Look through the records below and copy each line that includes the word "password".

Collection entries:
- - -

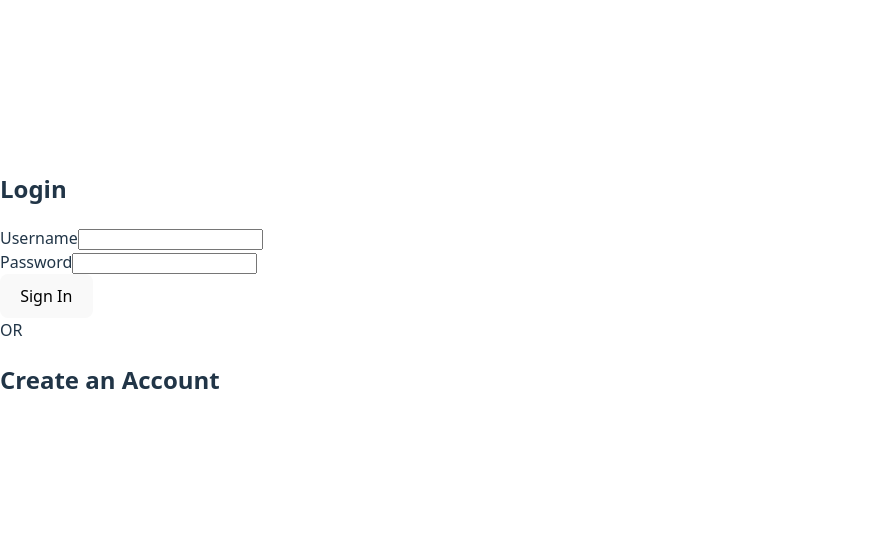
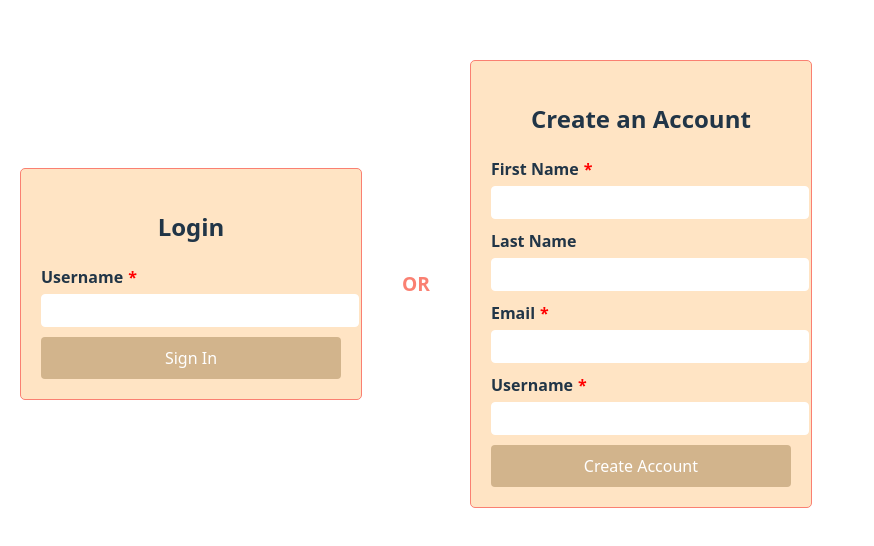
Before and after one commit to courjimen/blog-app, a React (Vite) app in the folder client/: page /login in a window 1280 px wide. Shown: the part 116-662 px from the top of the page, without its empty margins (0-874 px from the left). Built offline with nearby package versions, Linux system fonts and the light colour scheme.

Commit message:
styled forms for login/new accts

```diff
--- a/client/src/components/Login.jsx
+++ b/client/src/components/Login.jsx
@@ -4,22 +4,20 @@ import '../styles/Login.css'
 
 function Login() {
   const [loginData, setLoginData] = useState({
-    username: '',
-    password: ''
+    username: ''
   })
 
   const [createAcct, setCreateAcct] = useState({
     firstName: '',
     lastName: '',
     email: '',
-    phone: ''
+    username: ''
   })
 
   const navigate = useNavigate();
 
   const handleLoginSubmit = (e) => {
     e.preventDefault();
-    //make call to backend with authentification
     console.log('Login submitted:', loginData)
   }
 
@@ -42,8 +40,10 @@ function Login() {
       <div className='login-form'>
         <h2>Login</h2>
         <form onSubmit={handleLoginSubmit}>
+
+          {/* Username */}
           <div>
-            <label htmlFor='username'>Username</label>
+            <label htmlFor='username'>Username<span className="required-star">*</span></label>
             <input
               type='text'
               id='username'
@@ -53,17 +53,7 @@ function Login() {
               required
             />
           </div>
-          <div>
-            <label htmlFor='password'>Password</label>
-            <input
-              type='text'
-              id='password'
-              name='password'
-              value={loginData.password}
-              onChange={handleLoginChange}
-              required
-            />
-          </div>
+
           <button type='submit'>Sign In</button>
         </form>
       </div>
@@ -72,7 +62,62 @@ function Login() {
 
       <div className='create-acct'>
         <h2>Create an Account</h2>
+        <form onSubmit={handleCreateAcctSubmit}>
 
+          {/* First Name */}
+          <div>
+            <label htmlFor='firstName'>First Name<span className="required-star">*</span></label>
+            <input
+            type='text'
+            id='firstName'
+            name="firstName"
+            value={createAcct.firstName}
+            onChange={handleCreateAcctChange}
+            required
+            />
+          </div>
+
+          {/* Last Name */}
+          <div>
+            <label htmlFor='lastName'>Last Name</label>
+            <input
+            type='text'
+            id='lastName'
+            name="lastName"
+            value={createAcct.lastName}
+            onChange={handleCreateAcctChange}
+            required
+            />
+          </div>
+
+          {/* Email */}
+          <div>
+            <label htmlFor='email'>Email<span className="required-star">*</span></label>
+            <input
+            type='email'
+            id='email'
+            name="email"
+            value={createAcct.email}
+            onChange={handleCreateAcctChange}
+            required
+            />
+          </div>
+
+          {/* Username */}
+          <div>
+            <label htmlFor='phone'>Username<span className="required-star">*</span></label>
+            <input
+            type='text'
+            id='username'
+            name="usernam"
+            value={createAcct.username}
+            onChange={handleCreateAcctChange}
+            required
+            />
+          </div>
+
+          <button type='submit'>Create Account</button>
+        </form>
       </div>
     </div>
   )
--- a/client/src/styles/Login.css
+++ b/client/src/styles/Login.css
@@ -0,0 +1,69 @@
+.login-page {
+    display: flex;
+    justify-content: center;
+    align-items: center;
+    min-height: 100vh;
+  }
+
+  .login-form,
+  .create-acct {
+    width: 300px;
+    padding: 20px;
+    border: 1px solid salmon;
+    background-color: bisque;
+    border-radius: 5px;
+    margin: 20px;
+  }
+
+  .login-form h2,
+  .create-acct h2 {
+    text-align: center;
+  }
+
+  .login-form div,
+  .create-acct div {
+    margin-bottom: 10px;
+  }
+
+  .login-form label,
+  .create-acct label {
+    display: block;
+    margin-bottom: 5px;
+    font-weight: bold;
+  }
+
+  .login-form input,
+  .create-acct input {
+    width: 100%;
+    padding: 8px;
+    border: 1px solid white;
+    border-radius: 4px;
+  }
+
+  .login-form button,
+  .create-acct button {
+    width: 100%;
+    padding: 10px;
+    background-color: tan;
+    color: white;
+    border: none;
+    border-radius: 4px;
+    cursor: pointer;
+  }
+
+  .login-form button:hover,
+  .create-acct button:hover {
+    background-color: salmon;
+  }
+
+  .divider {
+    margin: 0 20px;
+    font-size: 1.2em;
+    font-weight: bold;
+    color: salmon;
+  }
+
+  .required-star {
+    color: red;
+    margin-left: 5px;
+  }
--- a/client/src/styles/NavBar.css
+++ b/client/src/styles/NavBar.css
@@ -13,7 +13,7 @@
 .nav-item {
     flex: 1;
     text-align: center;
-    border-right: 2px solid rgb(255, 255, 255)
+    border-right: 2px solid white
 }
 
 .nav-item :last-child {
@@ -29,5 +29,5 @@
   }
 
   .nav-links li a:hover {
-    color: #fbfbfb;
+    color: white;
   }
```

- - -

#### EXERCISE RESULT
-    password: ''
-            <label htmlFor='password'>Password</label>
-              id='password'
-              name='password'
-              value={loginData.password}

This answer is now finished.